EXERCISE OBJECTIVE: Among the entries below, how many lines include "GetPatriarchalMatriarchal"? Answer with the number only.

START SUPPLIED MATERIAL

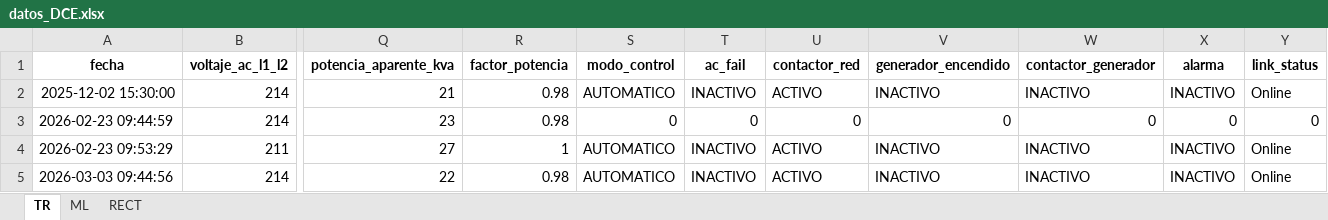
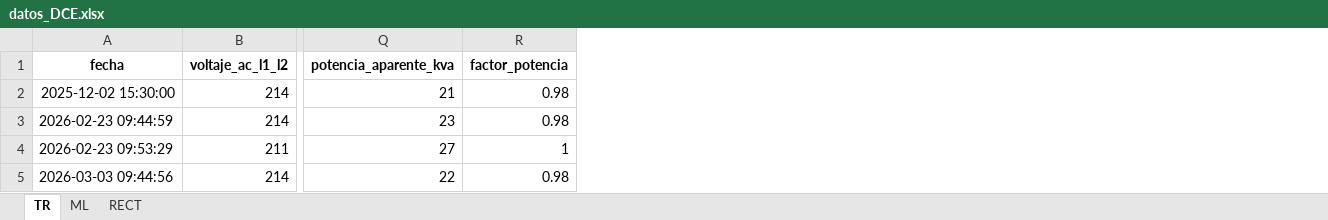
Before and after one commit to MateoHoyos/Proyecto, an Excel workbook: Program/Datos/DB/datos_DCE.xlsx, sheet TR, drawn as a sheet; only a part is shown, gaps mark what is left out; values as stored, in another font and other column widths than the file's, no borders; the diff names each change by its address in the sheet, - before the commit and + after, or states it on an @@ line.

```diff
--- a/Program/Datos/DB/datos_DCE.xlsx (sheet TR)
+++ b/Program/Datos/DB/datos_DCE.xlsx (sheet TR)
-column S (modo_control), rows 2-5: AUTOMATICO | 0 | AUTOMATICO | AUTOMATICO
-column T (ac_fail), rows 2-5: INACTIVO | 0 | INACTIVO | INACTIVO
-column U (contactor_red), rows 2-5: ACTIVO | 0 | ACTIVO | ACTIVO
-column V (generador_encendido), rows 2-5: INACTIVO | 0 | INACTIVO | INACTIVO
-column W (contactor_generador), rows 2-5: INACTIVO | 0 | INACTIVO | INACTIVO
-column X (alarma), rows 2-5: INACTIVO | 0 | INACTIVO | INACTIVO
-column Y (link_status), rows 2-5: Online | 0 | Online | Online
```
Also changed, not shown: sheet ML, sheet RECT, Program/Datos/DB/datos_manuales.xlsx, 11 other files.
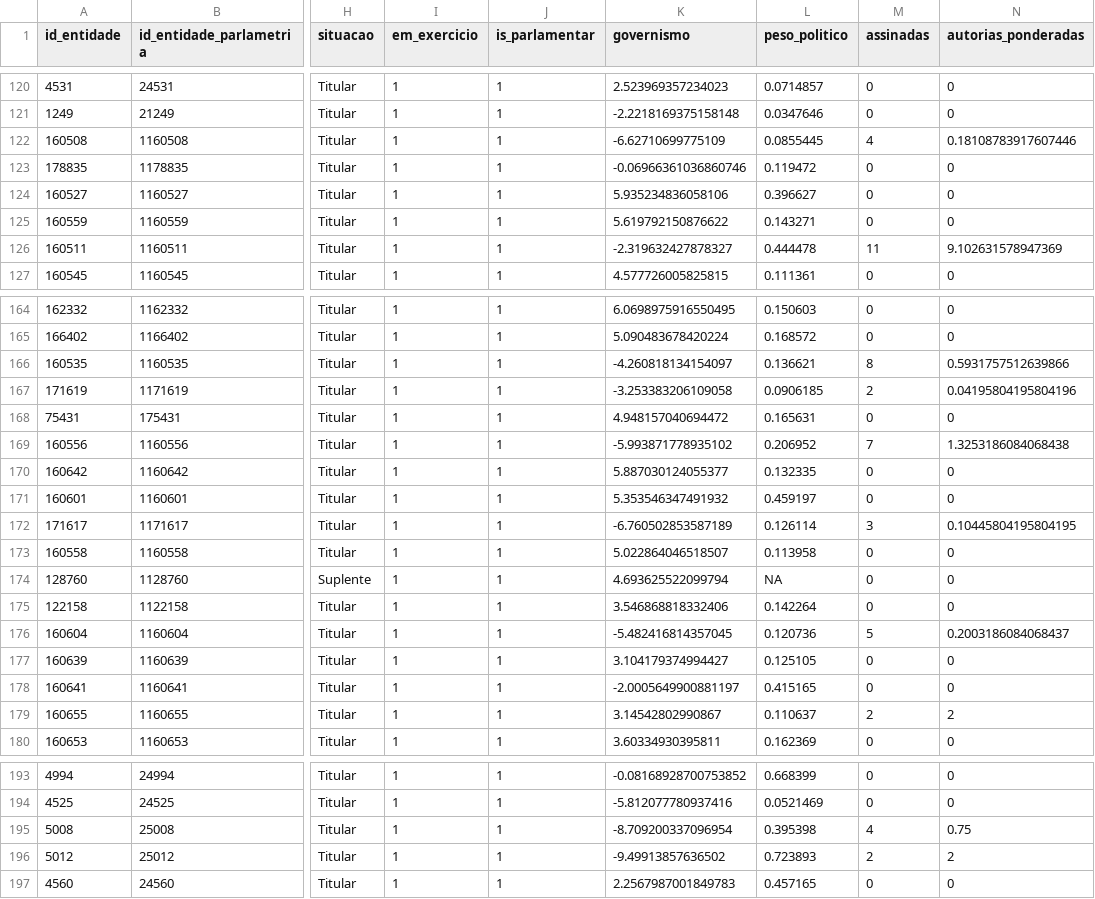
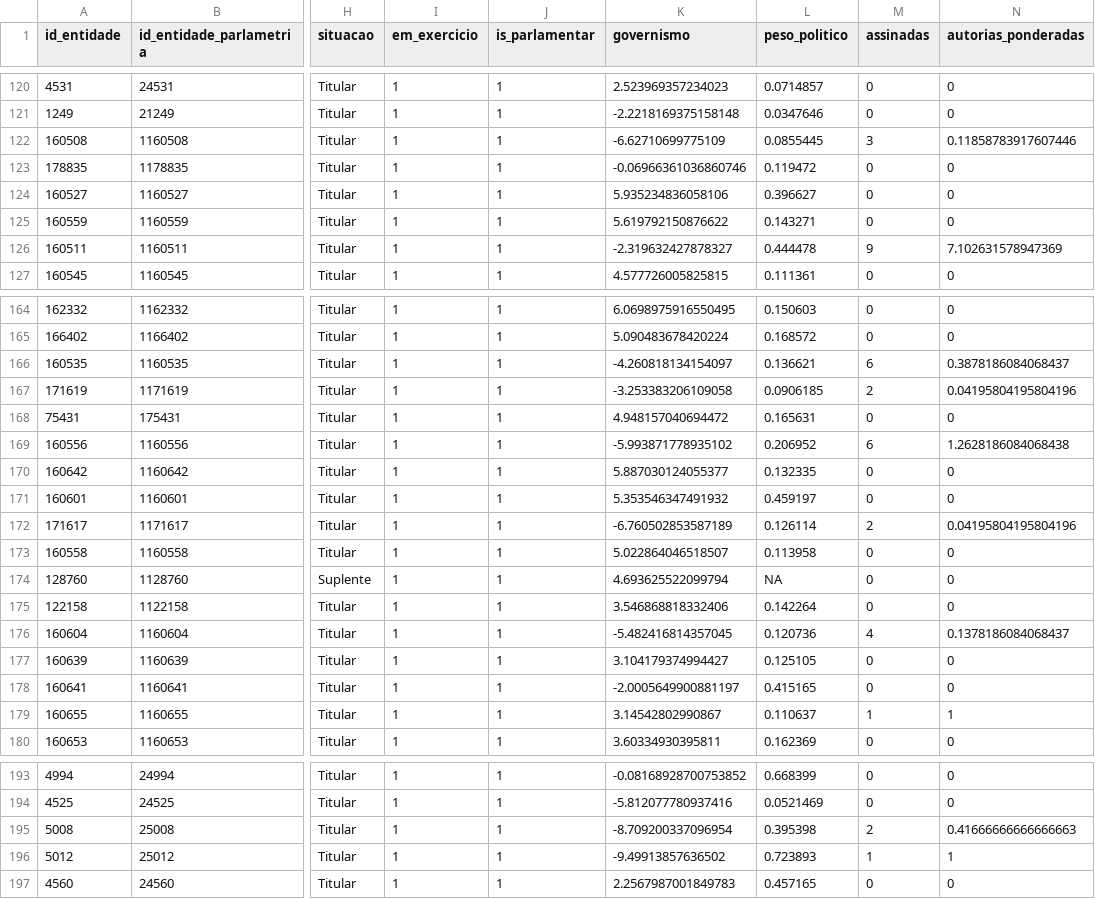
Before and after one commit to parlametria/relatorio-bianuario-ma, a CSV file: data/ready/autorias-resumo.csv, drawn as a sheet; only a part is shown, gaps mark what is left out; the diff covers the shown part only; the diff names each change by its address in the sheet, - before the commit and + after, or states it on an @@ line.

```diff
--- a/data/ready/autorias-resumo.csv
+++ b/data/ready/autorias-resumo.csv
-M122 (assinadas): 4
+M122 (assinadas): 3
-N122 (autorias_ponderadas): 0.18108783917607446
+N122 (autorias_ponderadas): 0.11858783917607446
-M126 (assinadas): 11
+M126 (assinadas): 9
-N126 (autorias_ponderadas): 9.102631578947369
+N126 (autorias_ponderadas): 7.102631578947369
-M166 (assinadas): 8
+M166 (assinadas): 6
-N166 (autorias_ponderadas): 0.5931757512639866
+N166 (autorias_ponderadas): 0.3878186084068437
-M169 (assinadas): 7
+M169 (assinadas): 6
-N169 (autorias_ponderadas): 1.3253186084068438
+N169 (autorias_ponderadas): 1.2628186084068438
-M172 (assinadas): 3
+M172 (assinadas): 2
-N172 (autorias_ponderadas): 0.10445804195804195
+N172 (autorias_ponderadas): 0.04195804195804196
-M176 (assinadas): 5
+M176 (assinadas): 4
-N176 (autorias_ponderadas): 0.2003186084068437
+N176 (autorias_ponderadas): 0.1378186084068437
-M179 (assinadas): 2
+M179 (assinadas): 1
-N179 (autorias_ponderadas): 2
+N179 (autorias_ponderadas): 1
-M195 (assinadas): 4
+M195 (assinadas): 2
-N195 (autorias_ponderadas): 0.75
+N195 (autorias_ponderadas): 0.41666666666666663
-M196 (assinadas): 2
+M196 (assinadas): 1
-N196 (autorias_ponderadas): 2
+N196 (autorias_ponderadas): 1
```
Also changed, not shown: 44 edited cells elsewhere in this file, data/ready/autorias-detalhes.csv, 5 other files.
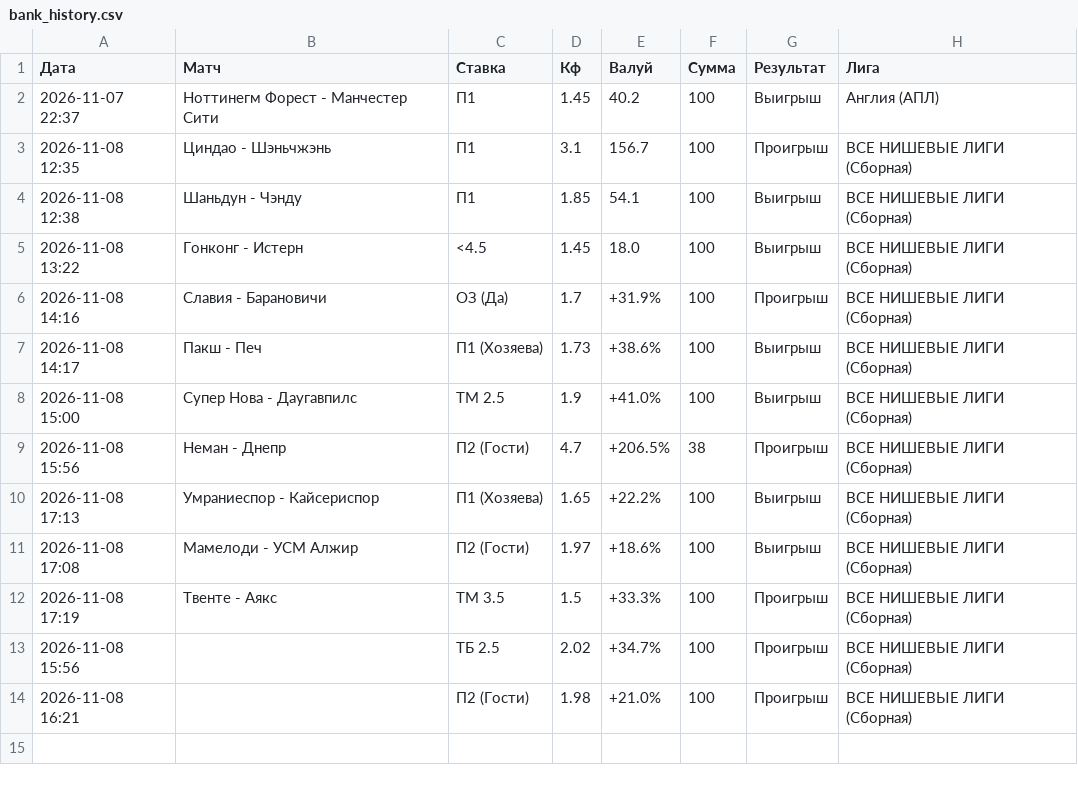
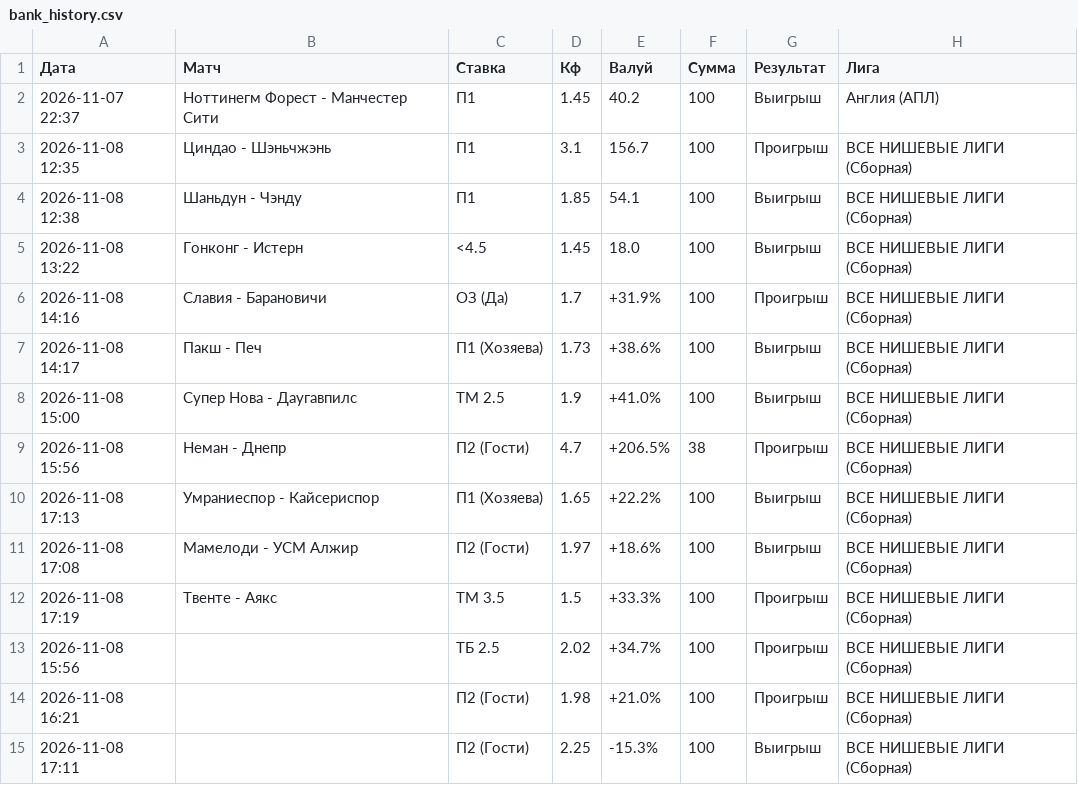
Before and after one commit to ruslanpudov/football-analyzer, a CSV file: bank_history.csv, drawn as a sheet.

Commit message:
Update via Streamlit

```diff
--- a/bank_history.csv
+++ b/bank_history.csv
@@ -14 +14,2 @@
 2026-11-08 16:21,,П2 (Гости),1.98,+21.0%,100,Проигрыш,ВСЕ НИШЕВЫЕ ЛИГИ (Сборная)
+2026-11-08 17:11,,П2 (Гости),2.25,-15.3%,100,Выигрыш,ВСЕ НИШЕВЫЕ ЛИГИ (Сборная)
```
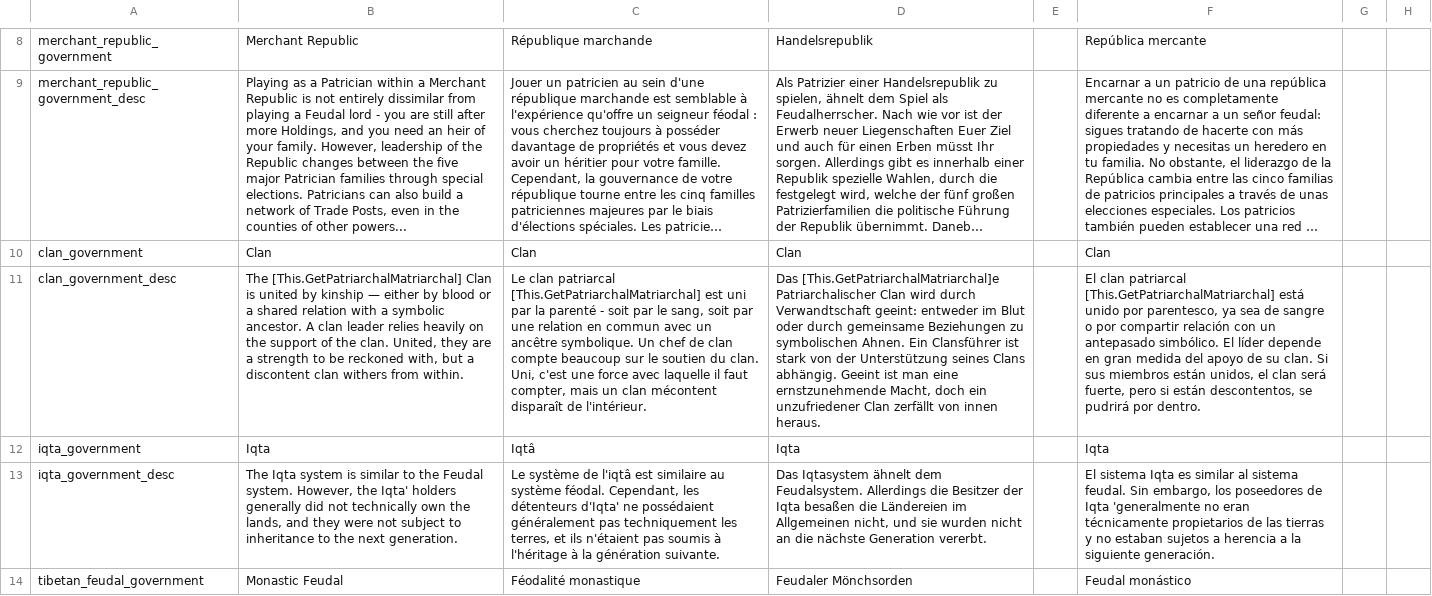
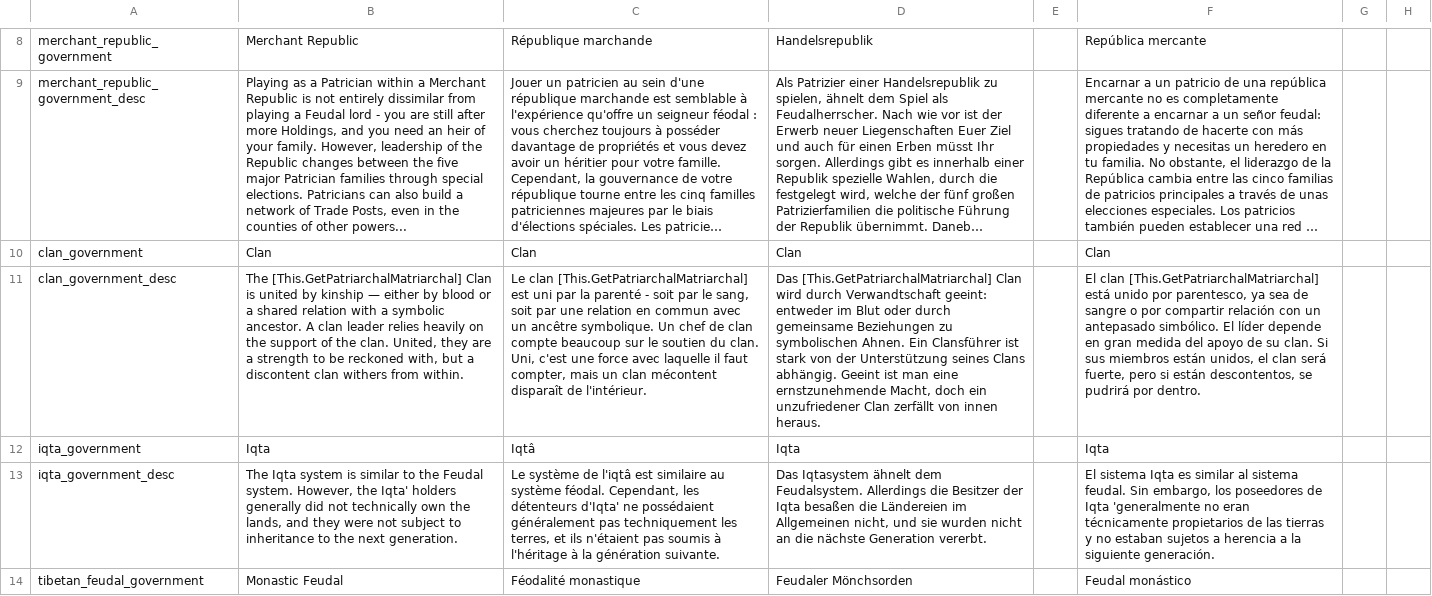
Before and after one commit to Aerotinge/TingedSlate, a CSV file: localisation/00_governments.csv, drawn as a sheet; only a part is shown, gaps mark what is left out; long unchanged cells end in …; the diff names each change by its address in the sheet, - before the commit and + after, or states it on an @@ line.

```diff
--- a/localisation/00_governments.csv
+++ b/localisation/00_governments.csv
-C11: Le clan patriarcal [This.GetPatriarchalMatriarchal] est…
+C11: Le clan [This.GetPatriarchalMatriarchal] est…
-D11: Das [This.GetPatriarchalMatriarchal]e Patriarchalischer Clan wird…
+D11: Das [This.GetPatriarchalMatriarchal] Clan wird…
-F11: El clan patriarcal [This.GetPatriarchalMatriarchal] está…
+F11: El clan [This.GetPatriarchalMatriarchal] está…
```
Also changed, not shown: 5 other files.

END SUPPLIED MATERIAL

EXPECTED OUTPUT: 6